CAR Government and African Parks Sign New Agreement for Chinko, Protecting One of Central Africa’s Largest Conservation Areas
Bangui, CAR: The Government of the Central African Republic (CAR) and conservation non-profit African Parks have recently signed a new 25-year public-private partnership (PPP) agreement for Chinko. This mandate aims to expand the area under protection, incorporating adjacent corridors of land around Chinko to see a total 5.5 million hectares in south-eastern CAR come under African Parks’ management. More than safeguarding biodiversity, the conservation of these crucial habitats sustains natural resources and supports stability to enhance the lives of the communities who live and subsist in the area.
The agreement contributes to increasing the long-term connectivity of the landscape, linking Chinko geographically with the existing Yata-Ngaya and Zémongo Faunal Reserves and the André-Felix National Park. Combined, these areas have the potential to be the largest continuous protected wilderness in Africa at eight million hectares in extent, and with two major perennial rivers form one of the most pristine freshwater systems.
“Our public-private partnership with African Parks builds on a relationship forged in 2014, which has already helped to transform Chinko” said His Excellency Amit Idriss the Minister of Water, Forestry, Hunting and Fishing (MEFCP). “This new agreement allows us to increase the impact being made through good governance, demonstrating the value of partnerships in helping to secure a landscape, enabling stability to return, biodiversity to recover, and people to benefit from sustainable development”.
Despite being located in one of the most conflict-prone regions of the continent, Chinko has extremely high levels of biodiversity as one of the only areas in the world that houses both savannah and rainforest species. It is the last refuge for African wild dogs in Central-West-Africa and the country’s stronghold for Eastern chimpanzees, all four species of African pangolins, giant elands, elephants and 24 species of carnivore ranging from Northern lions to golden cats. Unfortunately, prior to embarking on this ambitious conservation project, key mammal populations in Chinko had declined by up to 95% due to poaching and natural resource exploitation compounded by increasing transhumance, the seasonal inundation of hundreds of thousands of cattle led by armed herders from Sudan which fuelled conflict with local communities.
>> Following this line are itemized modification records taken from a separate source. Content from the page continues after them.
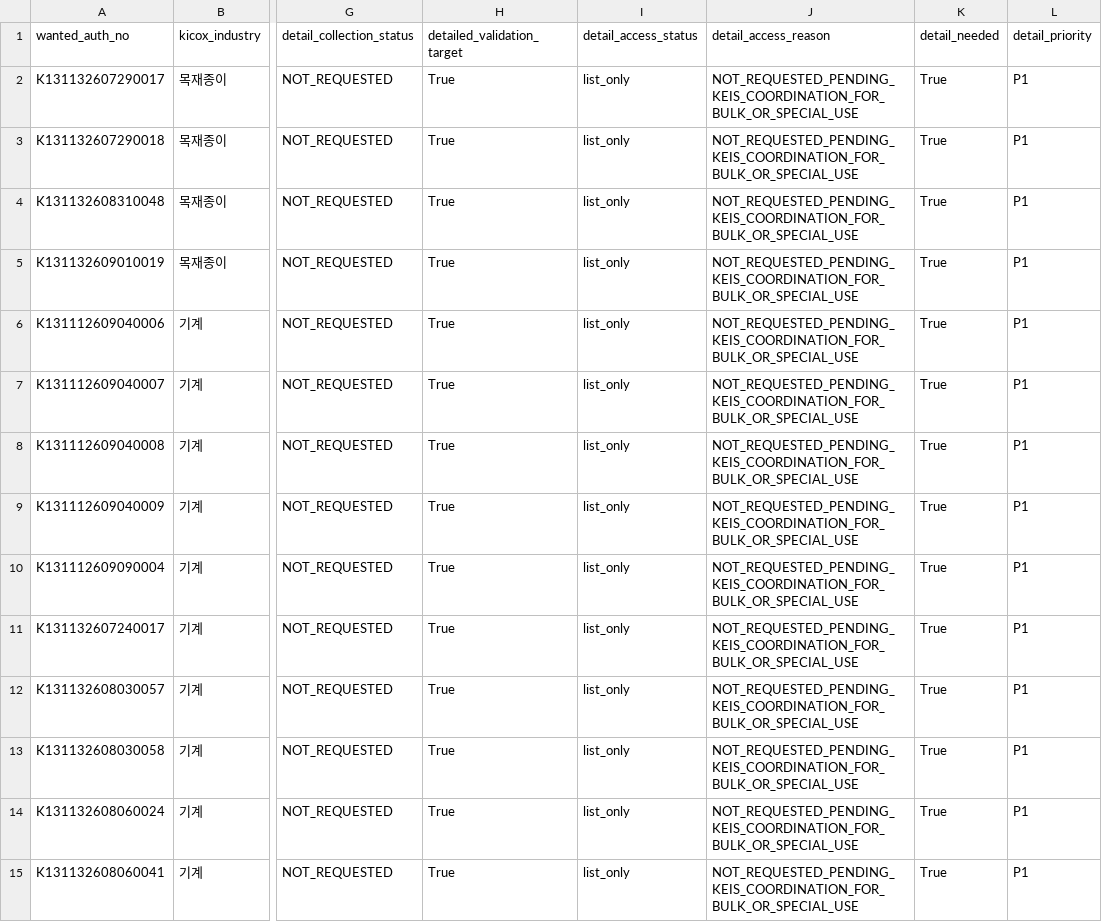
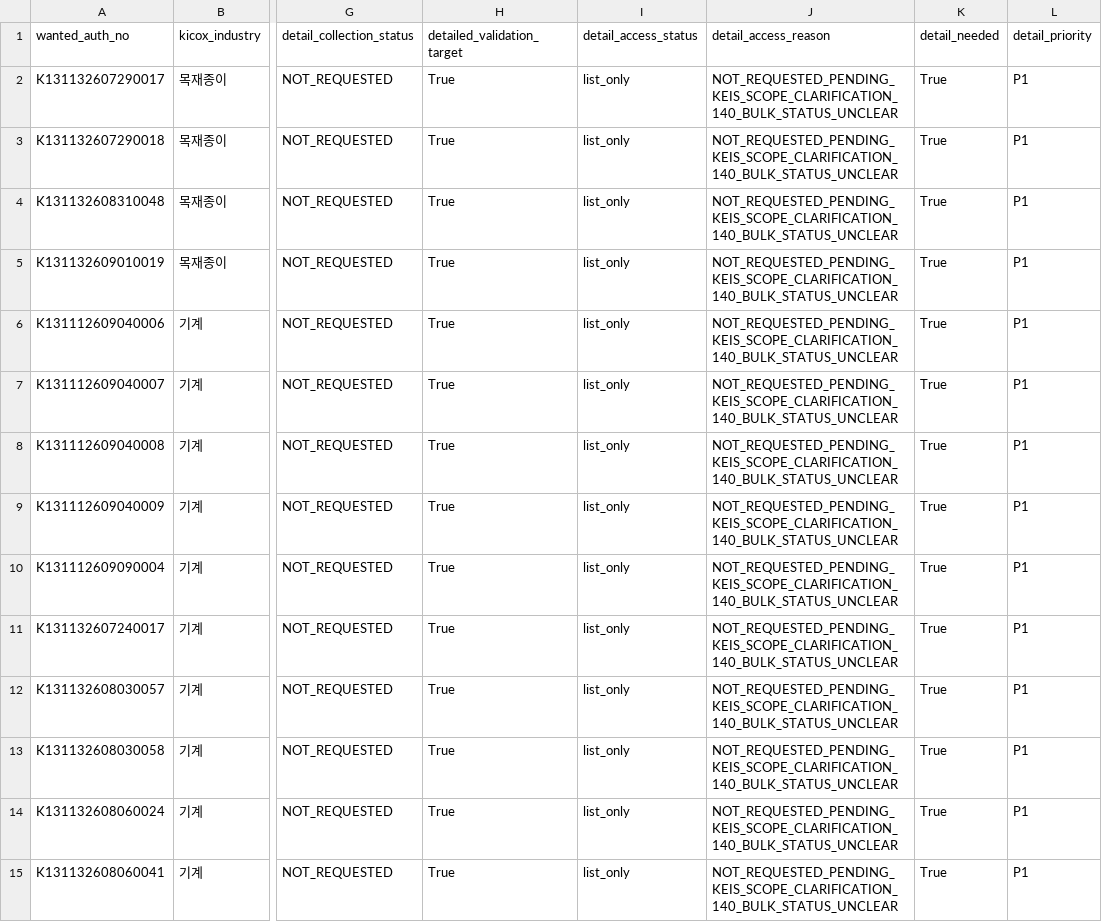
Before and after one commit to lcsvvo/Changwon-Industry-Employment-Monitor, a CSV file: data/processed/work24/work24_detail_collection_queue_20260923.csv, drawn as a sheet; only a part is shown, gaps mark what is left out; the diff covers the shown part only; the diff names each change by its address in the sheet, - before the commit and + after, or states it on an @@ line.

Commit message:
Correct Work24 diagnostic axes and scope wording

```diff
--- a/data/processed/work24/work24_detail_collection_queue_20260923.csv
+++ b/data/processed/work24/work24_detail_collection_queue_20260923.csv
-J2:J15 (detail_access_reason): NOT_REQUESTED_PENDING_KEIS_COORDINATION_FOR_BULK_OR_SPECIAL_USE
+J2:J15 (detail_access_reason): NOT_REQUESTED_PENDING_KEIS_SCOPE_CLARIFICATION_140_BULK_STATUS_UNCLEAR
```
Also changed, not shown: 126 edited cells elsewhere in this file, 5 other files.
In 2014, African Parks signed a Memorandum of Understanding to manage Chinko and to restore safety for people and wildlife. “Chinko is one of the most optimistic conservation stories emerging from Central Africa. This new agreement with the CAR Government reflects the results achieved together over the past six years in reducing threats and creating opportunities for recovery” said African Parks’ CEO Peter Fearnhead. “It shows that even in complex places it is possible to build a better, more secure future for people and wildlife by working with Government, communities and funding partners. As we face a global health crisis, this reminds us that we can build resilience in these ecosystems, in these places that deliver clean air and water, food security, carbon sequestration, jobs, education and healthcare to support the bedrocks of human wellbeing”.
Despite persistent challenges, today local people and wildlife are finding refuge in Chinko. Key threats have been largely kept out of the park and wildlife are not only stabilising in number but are on the rise. At times serving as a lifeline of security for surrounding communities, providing safe harbour to 380 Internally Displaced Persons during a humanitarian crisis in 2017, the park has also played a pivotal role in improving the lives of thousands of people. It is the region’s largest employer and funds salaries of teachers, doctors and nurses, giving rise to markets and a conservation-led economy. All of this is only possible because of the vital support of the European Union, US Agency for International Development, US Department of State, Elephant Crisis Fund, the People’s Postcode Lottery and a range of private donors.
“The sheer scale of this landscape, its headwaters, its millions of hectares of unbroken tropical forest and wooded savannah make it one of the most important conservation areas in Africa” said National Geographic Explorer in Residence and Conservationist for Wildlife Conservation Society J. Michael Fay, who completed a six-week expedition to document the region in 2017. “There are very few intact places of this magnitude left on Earth where such a unique variety of species can be found. This is a singular opportunity to secure significant natural resources and ensure sustainability in the region, benefiting not only the Central African Republic but the world as a whole”. Involved in the early establishment and management of Chinko, Michael Fay was one of several who were instrumental in supporting the project and in liaising with the Government of CAR to achieve this positive outcome.
About African Parks: African Parks is a non-profit conservation organisation that takes on the complete responsibility for the rehabilitation and long-term management of national parks in partnership with governments and local communities. With the largest counter-poaching force and the most amount of area under protection for any one NGO in Africa, African Parks manages 17 national parks and protected areas in 11 countries covering 13.3 million hectares in Angola, Benin, Central African Republic, Chad, the Democratic Republic of Congo, the Republic of Congo, Malawi, Mozambique, Rwanda, Zambia and Zimbabwe. For more information visit www.africanparks.org, Twitter, Instagram and Facebook